The Brazilian foreign minister, Antonio Patriota, reacted to the news by describing the allegations as “unacceptable” and “very disturbing”.
“These are allegations that we consider very disturbing, and I personally consider it unacceptable if a Brazilian diplomat behave this way in any country,” the minister said at a news conference, according to the translation of a report published on folha.com.
The Iranian embassy in Brazil rebutted the accusations, saying: “The accusation leveled against the Iranian diplomat is only a misunderstanding arising from differences in cultural attitudes.”

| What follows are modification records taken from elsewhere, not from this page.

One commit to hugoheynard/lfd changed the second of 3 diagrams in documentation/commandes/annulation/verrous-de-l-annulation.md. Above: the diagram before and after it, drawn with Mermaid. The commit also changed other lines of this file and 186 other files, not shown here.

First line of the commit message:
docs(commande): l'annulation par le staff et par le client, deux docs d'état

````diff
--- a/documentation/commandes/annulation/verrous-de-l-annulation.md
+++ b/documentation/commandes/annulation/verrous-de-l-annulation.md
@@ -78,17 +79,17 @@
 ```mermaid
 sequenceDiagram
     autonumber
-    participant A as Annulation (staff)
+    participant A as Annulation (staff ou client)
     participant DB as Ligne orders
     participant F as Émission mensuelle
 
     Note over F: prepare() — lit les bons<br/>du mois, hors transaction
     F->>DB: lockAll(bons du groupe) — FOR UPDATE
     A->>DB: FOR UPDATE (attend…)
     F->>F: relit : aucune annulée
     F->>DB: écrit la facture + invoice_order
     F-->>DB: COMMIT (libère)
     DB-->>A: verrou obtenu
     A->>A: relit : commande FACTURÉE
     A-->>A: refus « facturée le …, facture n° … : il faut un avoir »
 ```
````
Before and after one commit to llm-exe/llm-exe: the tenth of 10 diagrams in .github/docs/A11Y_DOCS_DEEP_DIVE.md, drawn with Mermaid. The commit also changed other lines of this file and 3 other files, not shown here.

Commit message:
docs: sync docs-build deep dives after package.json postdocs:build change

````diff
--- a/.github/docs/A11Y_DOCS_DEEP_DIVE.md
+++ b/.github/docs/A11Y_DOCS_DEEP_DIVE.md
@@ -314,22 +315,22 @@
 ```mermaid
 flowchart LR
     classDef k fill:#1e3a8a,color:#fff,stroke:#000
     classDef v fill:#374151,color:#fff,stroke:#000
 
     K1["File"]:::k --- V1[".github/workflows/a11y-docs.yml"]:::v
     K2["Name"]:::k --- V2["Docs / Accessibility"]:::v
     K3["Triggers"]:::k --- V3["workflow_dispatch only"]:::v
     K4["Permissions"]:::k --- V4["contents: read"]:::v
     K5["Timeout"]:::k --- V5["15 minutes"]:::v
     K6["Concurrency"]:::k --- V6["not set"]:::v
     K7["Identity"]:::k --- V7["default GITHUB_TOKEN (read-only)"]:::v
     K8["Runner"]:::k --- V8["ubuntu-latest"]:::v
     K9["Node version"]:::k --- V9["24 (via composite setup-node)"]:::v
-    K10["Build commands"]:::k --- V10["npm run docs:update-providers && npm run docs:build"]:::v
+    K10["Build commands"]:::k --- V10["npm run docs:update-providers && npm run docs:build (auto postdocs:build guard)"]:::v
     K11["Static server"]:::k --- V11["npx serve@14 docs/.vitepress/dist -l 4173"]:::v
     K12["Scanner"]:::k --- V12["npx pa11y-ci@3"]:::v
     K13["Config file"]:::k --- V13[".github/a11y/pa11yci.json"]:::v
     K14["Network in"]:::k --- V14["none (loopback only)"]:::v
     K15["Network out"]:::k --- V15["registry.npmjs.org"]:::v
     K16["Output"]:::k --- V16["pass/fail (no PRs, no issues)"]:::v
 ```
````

Iran’s foreign ministry spokesman said on Thursday that the allegations were “unfounded” and “untrue”, the semi-official Fars news agency reported.
As the incident came into light, it tirggered a row on Twitter, with many Iranian users sharing news about the diplomat. One user said:
Iran diplomat in Brazil scandal – the funny part is “cultural miss-understanding” bbc.co.uk/news/world-lat…
— Fatima Alkaabi (@FatimAlkaabi) April 20, 2012
Another user said:
Iran diplomat in Brazil scandal: Brazil says it will ask Iran for an explanation after an Iranian diplomat was a… bit.ly/JbRhDa
— Peter Tork (@huffingtontimes) April 20, 2012
And a user predicted more consequences:
— selmo (@bobpulga) April 18, 2012
• Follow me on Twitter: @SaeedKD
[Iranian flag photo via Paul Cowan / Shutterstock]
Trump Jr. and McGahn didn’t testify before the Mueller grand jury — and a federal judge wants to know why
During the Russia investigation, former special counsel Robert Mueller sought testimony from a long list of people. But according to a court filing on Sunday, two people who Mueller did not force to testify before a grand jury were Donald Trump Jr. and former White House Counsel Don McGahn. And U.S. District Judge Beryl Howell wants to know why.
The court filing on Sunday, according to The Week, was in response to a ruling Howell made on Thursday — when Howell asserted that the U.S. Department of Justice (DOJ) was withholding too much information from the House Judiciary Committee, chaired by Rep. Jerry Nadler of New York. The House Judiciary Committee, The Week’s Peter Weber reports, has been “wrangling” with DOJ over the evidence that Mueller obtained during his lengthy investigation.
James Byrd, Jr., John William King, and the history of American lynching
In February, 1999, John William King – who was executed in Huntsville, Texas on April 24, 2019 –became the first white man in modern Texas history to be sentenced to death for killing a black person. How that black person, James Byrd, Jr., died was no mystery. Three self-proclaimed white supremacists had drawn up a plan to start a race war while they were in prison. These men chained Byrd to the back of their pickup truck and dragged him for a mile and half until his head and right arm were torn from his body by a concrete culvert on Huff Creek Road in Jasper County.
Have we become too paranoid about mass shootings?
Many Americans worry about when – not if – another mass shooting will occur, and a Gallup poll from September found that nearly half of Americans fear being a victim of one of these attacks.
After the film “Joker” was released, you could see these fears play out.
Many announced they wouldn’t see it in theaters. The film’s deranged main character, they said, would inspire people like the Aurora shooter, who, in 2012, killed 12 people and wounded 70 others during a screening of “Dark Knight Rises.”